The Spam Museum Jam in Austin has been rescheduled for June 15-16, 2002. The museum opened in September but the grand opening was scheduled this fall, was canceled after Sept. 11.
The museum, located in downtown Austin, is an homage to the "quirky joys" Spam inspired worldwide, according to a news release. The jam weekend is expected to include such noted celebrities as Tom Brokaw. Hormel, makers of Spam, started in Austin in 1937. The luncheon meat played a role in feeding Allied Forces during World War II and a special display marks that time period in the museum.
Brokaw and Hormel CEO Joel Johnson will dedicate a World War II memorial in honor of veterans on June 16. Spam Museum Jam events are free and open to the public.
For more information, go online to www.spam.com.
New applications for unemployment benefits in Minnesota are up nearly 24 percent from last November, the Minnesota Department of Economic Security reported this month. Initial claims for unemployment benefits are up by more than 100 percent from a year ago for workers in professional, technical and managerial, as well as service occupations. Unemployed people can go online at www.mnwfc.org/ui to file for benefits, or call toll-free 877-898-9090.
Shoppers who are tantalized by trading jostling elbows for the quiet of a home computer room are getting help from credit card companies.
Visa reported about 70 percent of consumers said they would feel safer making purchases online if they had a password to verify their identity. Many credit card companies and online shopping sites offer guarantees to protect consumers against fraud. Consumers are protected through secure sites and protected against paying for items they did not purchase should a system be breached.
Individual banks or credit card companies have also provided consumer assurances against being billed for unauthorized credit card use or provided additional security measures. US Bank and Firstar recently announced purchases made through participating merchants could be protected via a password known to the bank and the credit card holder.
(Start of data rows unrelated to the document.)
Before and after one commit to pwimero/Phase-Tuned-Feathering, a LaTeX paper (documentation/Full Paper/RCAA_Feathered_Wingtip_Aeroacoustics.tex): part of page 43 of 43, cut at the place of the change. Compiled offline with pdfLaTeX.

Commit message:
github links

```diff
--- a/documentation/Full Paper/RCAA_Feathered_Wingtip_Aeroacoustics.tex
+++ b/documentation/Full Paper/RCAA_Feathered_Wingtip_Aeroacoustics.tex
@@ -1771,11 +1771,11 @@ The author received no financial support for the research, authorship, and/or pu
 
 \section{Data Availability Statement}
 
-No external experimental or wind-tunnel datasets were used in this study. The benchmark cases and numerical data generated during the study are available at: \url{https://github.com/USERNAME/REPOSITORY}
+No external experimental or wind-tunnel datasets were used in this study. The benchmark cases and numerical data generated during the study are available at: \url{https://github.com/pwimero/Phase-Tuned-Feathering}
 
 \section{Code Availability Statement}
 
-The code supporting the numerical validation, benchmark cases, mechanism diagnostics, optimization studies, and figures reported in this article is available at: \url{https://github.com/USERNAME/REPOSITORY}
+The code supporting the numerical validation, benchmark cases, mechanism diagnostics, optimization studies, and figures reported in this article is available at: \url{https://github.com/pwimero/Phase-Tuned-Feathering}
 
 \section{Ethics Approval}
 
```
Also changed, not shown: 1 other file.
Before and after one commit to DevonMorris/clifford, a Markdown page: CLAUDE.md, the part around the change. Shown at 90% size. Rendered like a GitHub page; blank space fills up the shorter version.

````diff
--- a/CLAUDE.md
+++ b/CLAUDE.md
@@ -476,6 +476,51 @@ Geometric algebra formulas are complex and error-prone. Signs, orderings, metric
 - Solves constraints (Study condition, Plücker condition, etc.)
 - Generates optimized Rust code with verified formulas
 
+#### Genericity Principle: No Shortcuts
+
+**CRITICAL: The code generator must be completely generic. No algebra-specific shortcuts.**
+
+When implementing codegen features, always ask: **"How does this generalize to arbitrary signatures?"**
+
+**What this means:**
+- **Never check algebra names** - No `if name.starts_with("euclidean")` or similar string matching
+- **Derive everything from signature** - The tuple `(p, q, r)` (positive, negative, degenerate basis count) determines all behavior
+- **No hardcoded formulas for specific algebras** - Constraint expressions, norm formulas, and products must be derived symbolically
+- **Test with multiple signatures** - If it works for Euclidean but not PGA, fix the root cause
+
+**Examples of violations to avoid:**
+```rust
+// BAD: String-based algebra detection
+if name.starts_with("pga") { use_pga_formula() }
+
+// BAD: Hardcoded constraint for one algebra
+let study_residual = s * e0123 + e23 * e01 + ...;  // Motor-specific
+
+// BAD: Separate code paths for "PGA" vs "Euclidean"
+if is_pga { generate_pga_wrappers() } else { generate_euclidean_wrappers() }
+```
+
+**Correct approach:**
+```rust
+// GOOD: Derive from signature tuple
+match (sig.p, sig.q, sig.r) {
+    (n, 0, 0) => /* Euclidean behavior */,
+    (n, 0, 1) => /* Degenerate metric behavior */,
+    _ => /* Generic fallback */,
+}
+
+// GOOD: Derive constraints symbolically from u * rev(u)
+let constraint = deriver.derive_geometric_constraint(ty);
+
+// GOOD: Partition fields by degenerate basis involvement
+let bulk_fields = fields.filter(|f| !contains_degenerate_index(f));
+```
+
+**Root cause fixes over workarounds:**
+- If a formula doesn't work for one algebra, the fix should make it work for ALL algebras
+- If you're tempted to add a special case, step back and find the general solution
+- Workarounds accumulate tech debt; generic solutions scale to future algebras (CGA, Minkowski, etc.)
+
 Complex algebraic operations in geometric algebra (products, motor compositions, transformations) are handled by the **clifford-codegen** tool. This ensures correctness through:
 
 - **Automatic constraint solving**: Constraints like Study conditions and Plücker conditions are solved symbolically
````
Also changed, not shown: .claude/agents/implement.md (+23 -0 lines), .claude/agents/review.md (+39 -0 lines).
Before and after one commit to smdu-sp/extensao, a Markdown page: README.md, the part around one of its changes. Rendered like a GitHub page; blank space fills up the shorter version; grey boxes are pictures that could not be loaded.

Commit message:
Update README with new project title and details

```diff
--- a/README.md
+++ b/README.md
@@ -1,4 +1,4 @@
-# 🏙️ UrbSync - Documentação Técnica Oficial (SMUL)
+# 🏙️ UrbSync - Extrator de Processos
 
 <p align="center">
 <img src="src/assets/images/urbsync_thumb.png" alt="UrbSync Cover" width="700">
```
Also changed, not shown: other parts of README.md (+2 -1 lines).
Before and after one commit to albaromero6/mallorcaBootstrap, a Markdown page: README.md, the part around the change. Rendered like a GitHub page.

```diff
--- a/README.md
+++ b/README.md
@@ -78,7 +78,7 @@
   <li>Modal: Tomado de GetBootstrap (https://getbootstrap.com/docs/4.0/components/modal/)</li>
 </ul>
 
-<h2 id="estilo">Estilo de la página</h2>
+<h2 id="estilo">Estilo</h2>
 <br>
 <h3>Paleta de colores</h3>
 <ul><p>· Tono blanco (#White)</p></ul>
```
Amoco stations throughout Minnesota will soon bear a new logo and a new name - BP. BP is the single, global corporate brand formed by the combination of the former British Petroleum, Amoco Corporation, Atlantic Richfield and Burmah Castrol.
The new look includes a modern helios symbol with green and yellow. The company says the green is designed to represent BP's environmental responsibility and yellow is for the image of the sun.
The conversion to BP in Minnesota will begin outside the Twin Cities metro area and make it's way throughout the entire state over the next couple years. Stations will continue to honor Amoco and BP credit cards.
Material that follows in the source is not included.